Create limits with your space and time. Have you ever sat at your desk thinking about what you needed to do, but kept putting off the tasks at hand in favour of procrastinating? Sometimes when we are sitting in our work area we trick ourselves into thinking that we are being productive. This is because we are so close to actually being productive in our work space: we have the desk prepared, the computer is powered on, and the pen is readied. But we are fooling ourselves; productivity is not an area, it is an action.
To help rid yourself and your team of this habit, make sure that you set limits on your workspace and time. If you are sitting in your workspace and not working, it means you need to take an actual break, as you are not making yourself more productive by staring at the computer screen.
Set a time limit to take a break to do whatever it is that is distracting you from work, whether that is getting lost in the world of Facebook status updates or scrolling through your Pinterest account. Then come back to your workspace with a goal in mind, and don’t take any breaks until your goal is completed.
Most people find their groove when they are working towards a goal, so don’t be surprised if you don’t need a break after you have accomplished your task.

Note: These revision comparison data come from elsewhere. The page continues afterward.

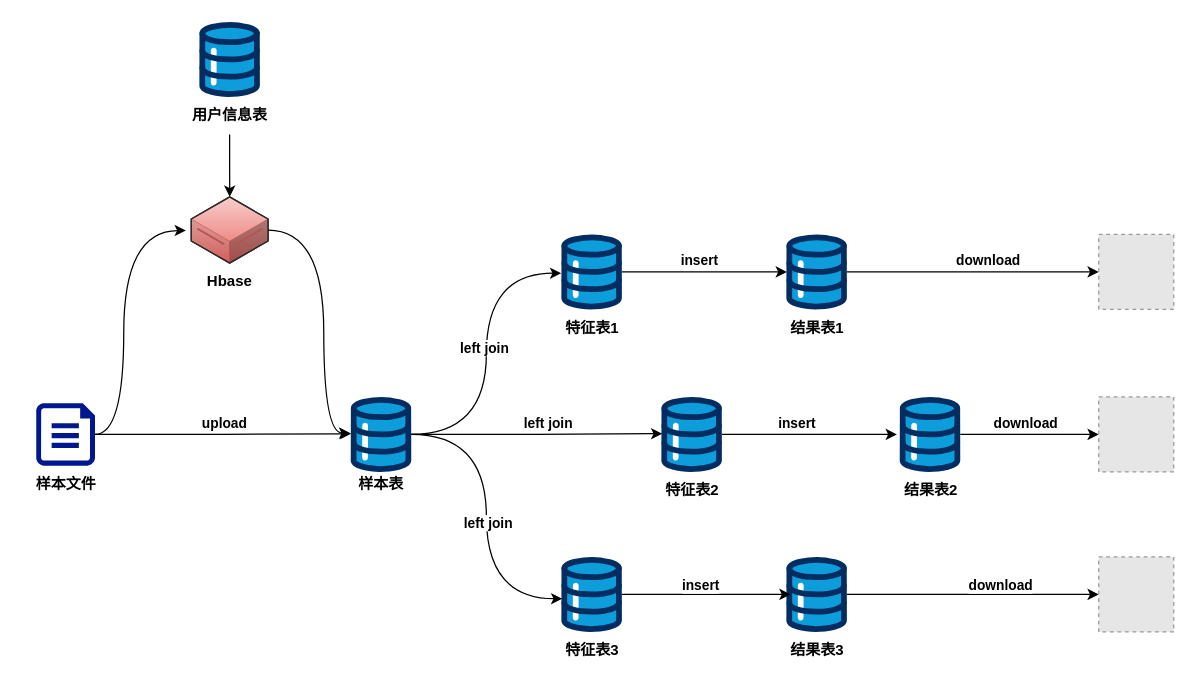
Earlier version of the draw.io diagram 未命名绘图.drawio (999V/draw). Source tidied: cells renumbered, new cells numbered last; positions are measured from the earlier drawing's top-left corner, leaving out a move shared by most shapes. Both pictures are drawn from the tidied source at 125%, with x=0, y=0 at pixel (21, 21). Pictures stored in the file or linked from it are replaced by grey dashed boxes.
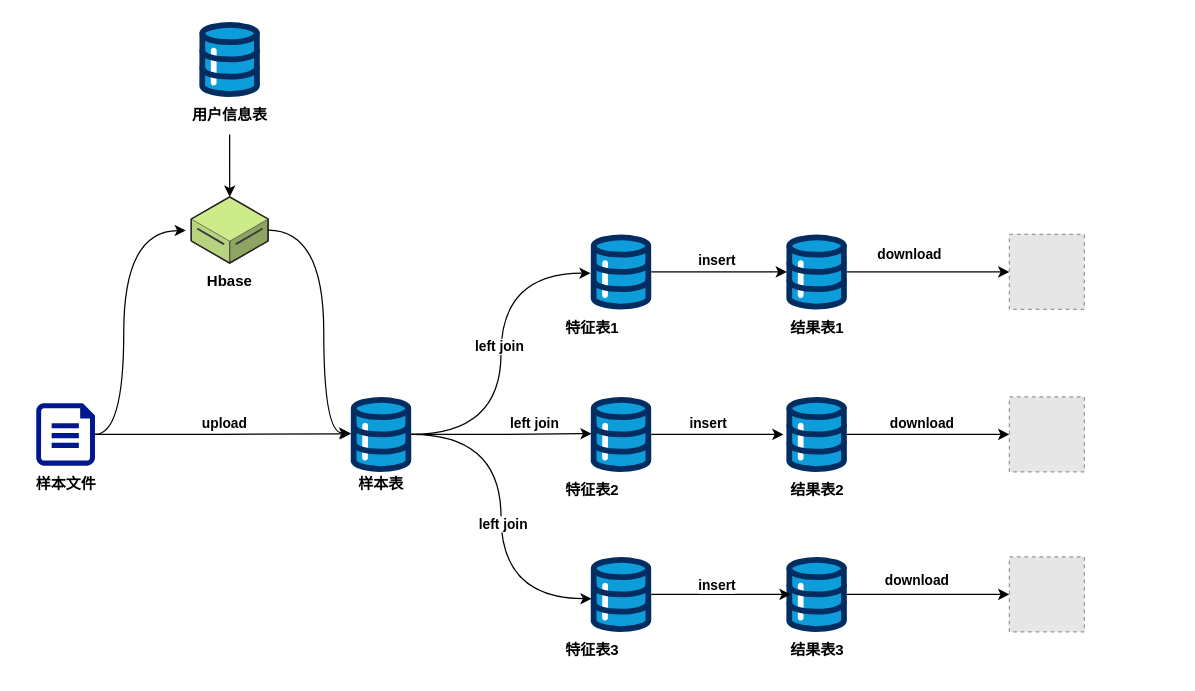
The same diagram, later.

Unchanged cells that the change refers to:
```xml
<mxCell id="18" style="edgeStyle=orthogonalEdgeStyle;rounded=0;jettySize=auto;html=1;entryX=0.015;entryY=0.49;entryDx=0;entryDy=0;entryPerimeter=0;fontStyle=1;" parent="1" edge="1" source="5" target="14">
  <mxGeometry relative="1" as="geometry" />
</mxCell>
<mxCell id="22" style="edgeStyle=orthogonalEdgeStyle;rounded=0;jettySize=auto;html=1;fontStyle=1;" parent="1" edge="1" source="24" target="40">
  <mxGeometry relative="1" as="geometry" />
</mxCell>
<mxCell id="34" style="edgeStyle=orthogonalEdgeStyle;rounded=0;jettySize=auto;html=1;fontStyle=1;" parent="1" edge="1" source="36" target="42">
  <mxGeometry relative="1" as="geometry" />
</mxCell>
```

Diff of the diagram source:
```diff
@@
     <mxCell id="12" style="verticalLabelPosition=bottom;html=1;shape=mxgraph.salesforce.data;fontStyle=1;" parent="1" vertex="1">
-      <mxGeometry x="431.5" y="170" width="48.6" height="60" as="geometry" />
+      <mxGeometry x="455" y="170" width="48.6" height="60" as="geometry" />
     </mxCell>
@@
     <mxCell id="14" style="verticalLabelPosition=bottom;html=1;shape=mxgraph.salesforce.data;fontStyle=1;" parent="1" vertex="1">
-      <mxGeometry x="511.5" y="300" width="48.6" height="60" as="geometry" />
+      <mxGeometry x="455" y="300" width="48.6" height="60" as="geometry" />
     </mxCell>
     <mxCell id="15" value="特征表2" style="text;html=1;align=center;verticalAlign=middle;strokeColor=none;fillColor=none;fontStyle=1;" parent="1" vertex="1">
-      <mxGeometry x="500.8" y="360" width="70" height="30" as="geometry" />
+      <mxGeometry x="420.8" y="360" width="70" height="30" as="geometry" />
     </mxCell>
     <mxCell id="16" style="verticalLabelPosition=bottom;html=1;shape=mxgraph.salesforce.data;fontStyle=1;" parent="1" vertex="1">
-      <mxGeometry x="431.5" y="428" width="48.6" height="60" as="geometry" />
+      <mxGeometry x="455" y="428" width="48.6" height="60" as="geometry" />
     </mxCell>
@@
     <mxCell id="19" value="left join" style="edgeLabel;html=1;align=center;verticalAlign=middle;fontStyle=1;" parent="18" vertex="1">
       <mxGeometry x="0.06" y="-2" relative="1" as="geometry">
-        <mxPoint x="3" y="-11" as="offset" />
+        <mxPoint x="22" y="-11" as="offset" />
       </mxGeometry>
     </mxCell>
@@
     <mxCell id="23" value="download" style="edgeLabel;html=1;align=center;verticalAlign=middle;fontStyle=1;" parent="22" vertex="1">
       <mxGeometry x="-0.07" y="-2" relative="1" as="geometry">
-        <mxPoint x="18" y="-12" as="offset" />
+        <mxPoint x="-11" y="-17" as="offset" />
       </mxGeometry>
     </mxCell>
@@
     <mxCell id="30" style="verticalLabelPosition=bottom;html=1;shape=mxgraph.salesforce.data;fontStyle=1;fillColor=#cdeb8b;strokeColor=#36393d;" parent="1" vertex="1">
-      <mxGeometry x="702.2" y="300" width="48.6" height="60" as="geometry" />
+      <mxGeometry x="611.5" y="300" width="48.6" height="60" as="geometry" />
     </mxCell>
     <mxCell id="31" value="结果表2" style="text;html=1;align=center;verticalAlign=middle;strokeColor=none;fillColor=none;fontStyle=1;" parent="1" vertex="1">
-      <mxGeometry x="691.5" y="360" width="70" height="30" as="geometry" />
+      <mxGeometry x="600.8" y="360" width="70" height="30" as="geometry" />
     </mxCell>
@@
     <mxCell id="35" value="download" style="edgeLabel;html=1;align=center;verticalAlign=middle;fontStyle=1;" parent="34" vertex="1">
       <mxGeometry x="-0.06" y="1" relative="1" as="geometry">
-        <mxPoint x="27" y="-7" as="offset" />
+        <mxPoint x="-6" y="-11" as="offset" />
       </mxGeometry>
     </mxCell>
@@
     <mxCell id="40" style="fillColor=#E6E6E6;strokeColor=#999999;dashed=1;html=1;verticalAlign=top;verticalLabelPosition=bottom;labelBackgroundColor=#ffffff;fontStyle=1;" parent="1" vertex="1">
-      <mxGeometry x="861.5" y="170" width="60" height="60" as="geometry" />
+      <mxGeometry x="790" y="170" width="60" height="60" as="geometry" />
     </mxCell>
     <mxCell id="41" style="fillColor=#E6E6E6;strokeColor=#999999;dashed=1;html=1;verticalAlign=top;verticalLabelPosition=bottom;labelBackgroundColor=#ffffff;fontStyle=1;" parent="1" vertex="1">
-      <mxGeometry x="861.5" y="300" width="60" height="60" as="geometry" />
+      <mxGeometry x="790" y="300" width="60" height="60" as="geometry" />
     </mxCell>
     <mxCell id="42" style="fillColor=#E6E6E6;strokeColor=#999999;dashed=1;html=1;verticalAlign=top;verticalLabelPosition=bottom;labelBackgroundColor=#ffffff;fontStyle=1;" parent="1" vertex="1">
-      <mxGeometry x="861.5" y="428" width="60" height="60" as="geometry" />
+      <mxGeometry x="790" y="428" width="60" height="60" as="geometry" />
     </mxCell>
-    <mxCell id="43" style="verticalLabelPosition=bottom;html=1;verticalAlign=top;strokeWidth=1;align=center;outlineConnect=0;dashed=0;outlineConnect=0;shape=mxgraph.aws3d.dataServer;strokeColor=#b85450;fontStyle=1;fillColor=#f8cecc;gradientColor=#ea6b66;" parent="1" vertex="1">
+    <mxCell id="43" style="verticalLabelPosition=bottom;html=1;verticalAlign=top;strokeWidth=1;align=center;outlineConnect=0;dashed=0;outlineConnect=0;shape=mxgraph.aws3d.dataServer;strokeColor=#36393d;fontStyle=1;fillColor=#cdeb8b;" parent="1" vertex="1">
       <mxGeometry x="135.5" y="140" width="61.5" height="53" as="geometry" />
     </mxCell>
```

By creating more boundaries for yourself within your work, you’re remove the barrier of distraction and are able to accomplish more.
Healthy team dynamics. While team members’ hard skills are an important aspect of any project team, it is important for the team to not lose sight of the soft skills that make working together possible. Conflict within a project team can be one of the biggest barriers to speed and can not only be frustrating but a waste of time and resources.

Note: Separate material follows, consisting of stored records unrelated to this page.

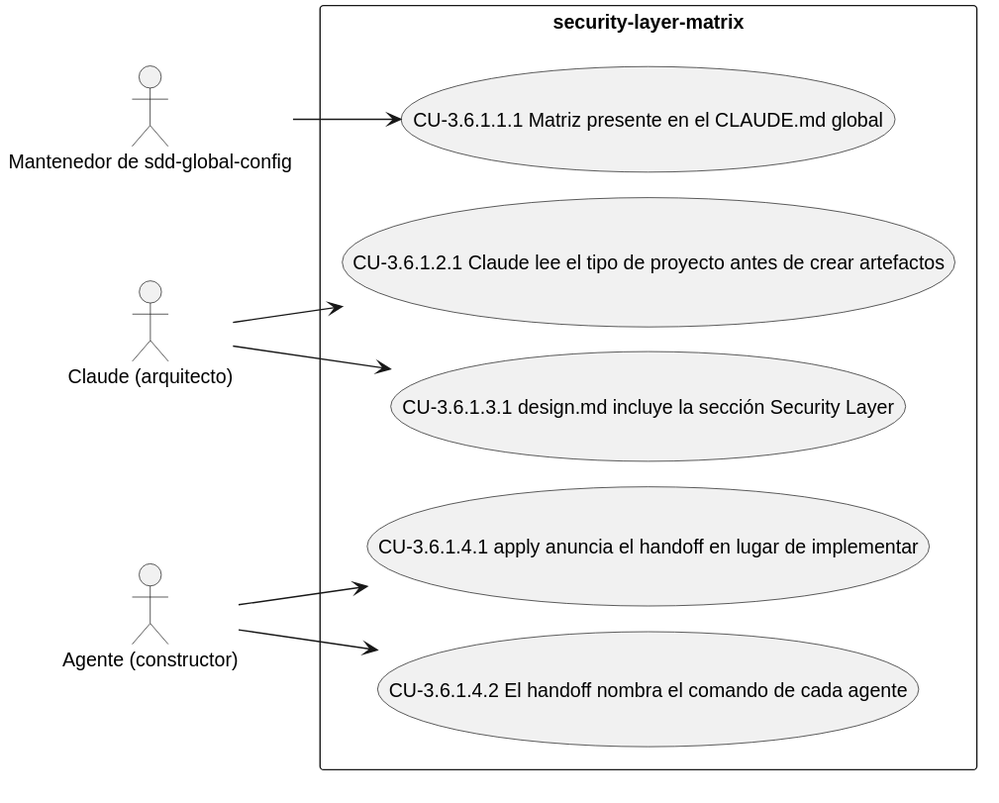
This is docs/diagramas/CAP-3.6.1.svg from Lautaro-Montecchiani/sdd-global-config, a PlantUML export, as it was before one commit. Its diagram source:
```plantuml
@startuml
!pragma layout smetana
left to right direction
actor "Mantenedor de sdd-global-config" as A1
actor "Claude (arquitecto)" as A2
actor "Agente (constructor)" as A3
rectangle "security-layer-matrix" {
  usecase "CU-3.6.1.1.1 Matriz presente en el CLAUDE.md global" as UC_3_6_1_1_1
  usecase "CU-3.6.1.2.1 Claude lee el tipo de proyecto antes de crear artefactos" as UC_3_6_1_2_1
  usecase "CU-3.6.1.3.1 design.md incluye la sección Security Layer" as UC_3_6_1_3_1
  usecase "CU-3.6.1.4.1 apply anuncia el handoff en lugar de implementar" as UC_3_6_1_4_1
  usecase "CU-3.6.1.4.2 El handoff nombra el comando de cada agente" as UC_3_6_1_4_2
}
A1 --> UC_3_6_1_1_1
A2 --> UC_3_6_1_2_1
A2 --> UC_3_6_1_3_1
A3 --> UC_3_6_1_4_1
A3 --> UC_3_6_1_4_2
@enduml
```
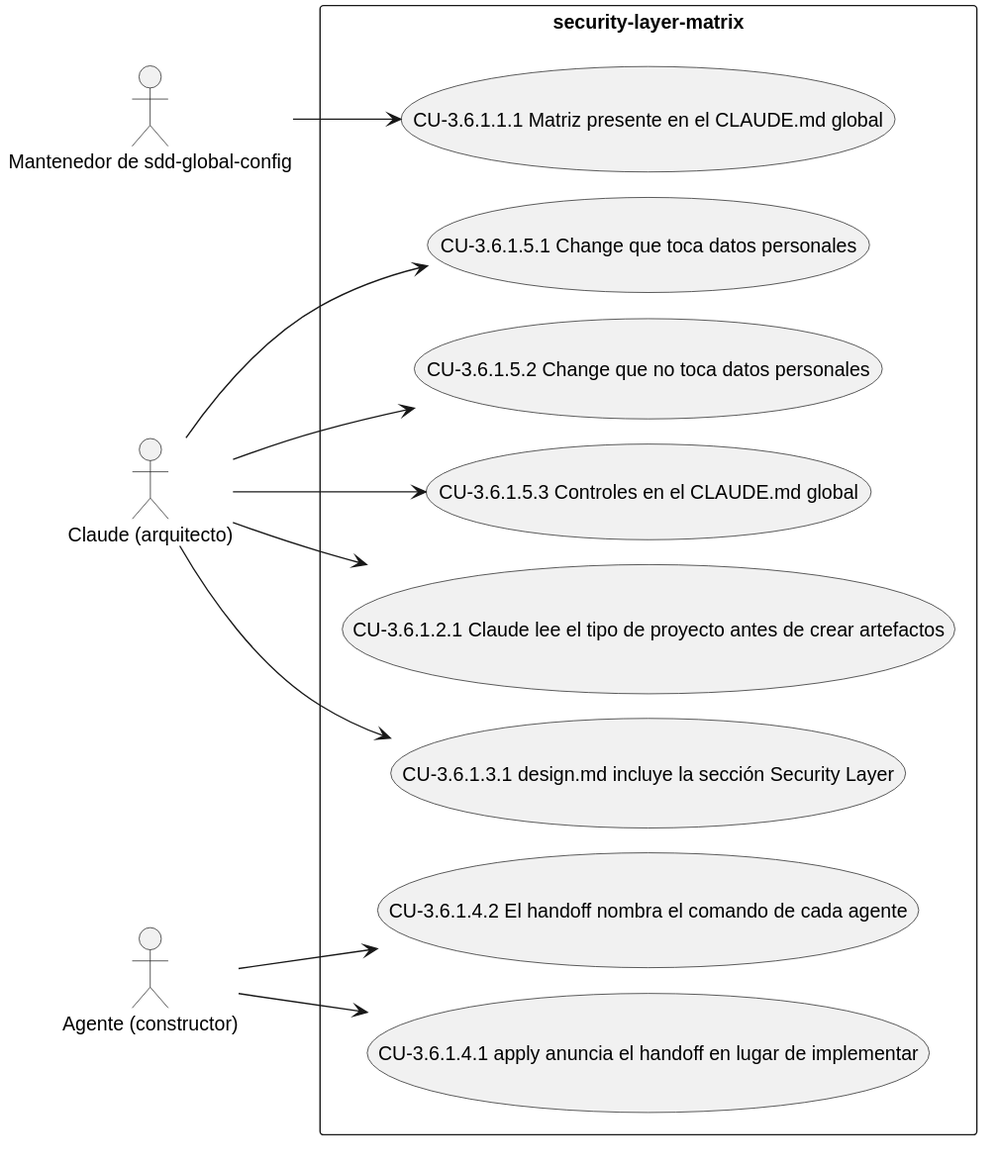
After the change.

Change to the diagram source:
```diff
@@ -10,10 +10,16 @@
   usecase "CU-3.6.1.3.1 design.md incluye la sección Security Layer" as UC_3_6_1_3_1
   usecase "CU-3.6.1.4.1 apply anuncia el handoff en lugar de implementar" as UC_3_6_1_4_1
   usecase "CU-3.6.1.4.2 El handoff nombra el comando de cada agente" as UC_3_6_1_4_2
+  usecase "CU-3.6.1.5.1 Change que toca datos personales" as UC_3_6_1_5_1
+  usecase "CU-3.6.1.5.2 Change que no toca datos personales" as UC_3_6_1_5_2
+  usecase "CU-3.6.1.5.3 Controles en el CLAUDE.md global" as UC_3_6_1_5_3
 }
 A1 --> UC_3_6_1_1_1
 A2 --> UC_3_6_1_2_1
 A2 --> UC_3_6_1_3_1
 A3 --> UC_3_6_1_4_1
 A3 --> UC_3_6_1_4_2
+A2 --> UC_3_6_1_5_1
+A2 --> UC_3_6_1_5_2
+A2 --> UC_3_6_1_5_3
 @enduml
```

Growing up, we’ve all learned the Golden Rule: Treat others the way that you want to be treated. But to ensure that your project team is harmonious and successful, make sure that you are all following the Platinum Rule: Treat others how they want to be treated. The more you pay attention to how others prefer to communicate and the style of work that they prefer, the better you will be able to work in a way that maximizes their capabilities.

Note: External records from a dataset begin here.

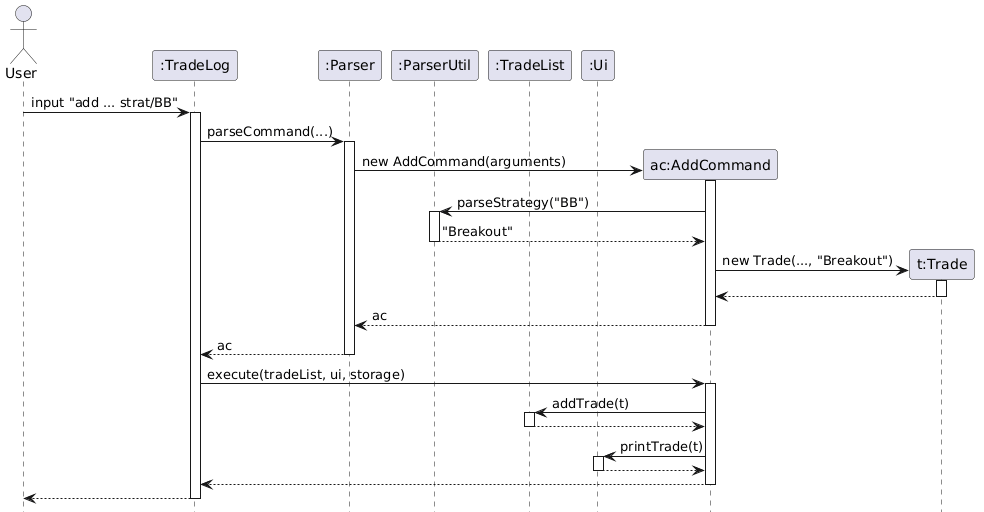
This is docs/diagrams/strategy-shortcut-add-sequence.png from Cydriccwx/tp, a PlantUML export, as it was before one commit.
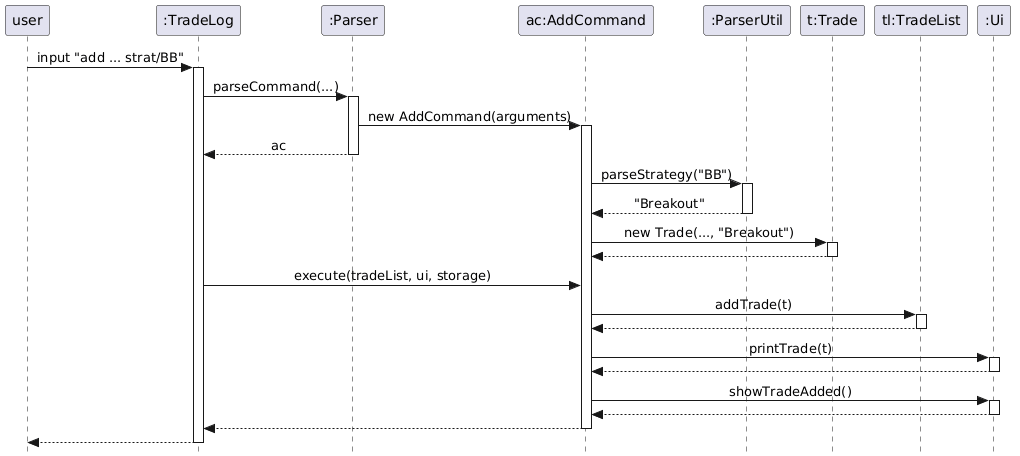
The same diagram one commit later.

The edit, as a diff of the source:
```diff
@@ -1,11 +1,15 @@
 @startuml
 hide footbox
+skinparam Style strictuml
+skinparam SequenceMessageAlign center
 
-actor User
+participant "user" as User
 participant ":TradeLog" as TradeLog
 participant ":Parser" as Parser
+participant "ac:AddCommand" as AddCommand
 participant ":ParserUtil" as ParserUtil
-participant ":TradeList" as TradeList
+participant "t:Trade" as Trade
+participant "tl:TradeList" as TradeList
 participant ":Ui" as Ui
 
 User -> TradeLog : input "add ... strat/BB"
@@ -13,30 +17,22 @@
 
 TradeLog -> Parser : parseCommand(...)
 activate Parser
-
-create participant "ac:AddCommand" as AddCommand
 Parser -> AddCommand : new AddCommand(arguments)
 activate AddCommand
+Parser --> TradeLog : ac
+deactivate Parser
 
 AddCommand -> ParserUtil : parseStrategy("BB")
 activate ParserUtil
 ParserUtil --> AddCommand : "Breakout"
 deactivate ParserUtil
 
-create participant "t:Trade" as Trade
 AddCommand -> Trade : new Trade(..., "Breakout")
 activate Trade
 Trade --> AddCommand
 deactivate Trade
 
-AddCommand --> Parser : ac
-deactivate AddCommand
-
-Parser --> TradeLog : ac
-deactivate Parser
-
 TradeLog -> AddCommand : execute(tradeList, ui, storage)
-activate AddCommand
 AddCommand -> TradeList : addTrade(t)
 activate TradeList
 TradeList --> AddCommand
@@ -45,9 +41,12 @@
 activate Ui
 Ui --> AddCommand
 deactivate Ui
+AddCommand -> Ui : showTradeAdded()
+activate Ui
+Ui --> AddCommand
+deactivate Ui
 AddCommand --> TradeLog
 deactivate AddCommand
-
 TradeLog --> User
 deactivate TradeLog
 @enduml
```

Take a ‘funk-buster’ break. It’s 3pm. You are on your third cup of coffee and staring at your computer, but for some reason your brain won’t work, and you still have to finish your quarterly report! This condition is commonly referred to as a ‘funk’ and happens when your body thinks it is sleeping because it hasn’t exerted any energy for a significant period of time.
When you find yourself in a funk, instead of trying to push your way through it, take a break. Get up out of your chair and do some jumping jacks. Take a walk around the block. Have a small dance party for one. Stop the funk as soon as you can by getting some motion into your body to remind your brain that it needs to be on alert and ready for action.
Achieve flow. You now have a productive project team that sets time and space boundaries, has great team dynamics, and is funk-proof. The next thing to do is to ensure that your team has the skills and motivation required to get the tasks done. For your project team to be the most efficient, each member of your team should be able to consistently achieve a state of flow while performing project tasks.
Flow is a mental state where an individual is completely immersed and focused on the tasks at hand. Flow happens when there is a balance between ability level and challenge, and when there is a very clear goal.
The three biggest barriers to achieving flow are inadequate skills and/or preparation, confusion as to what the end goal is, and a lack of personal meaning in the task at hand. Make sure that your project team has the skill sets they require for their project deliverables, are able to keep their eye on the prize with clear goals, and has a personal vested interest in what it is they are doing.
Keep these tips in mind when you are safely steering your project team around barriers to speed and towards project success!
Co-authored by Kristen LaBrosse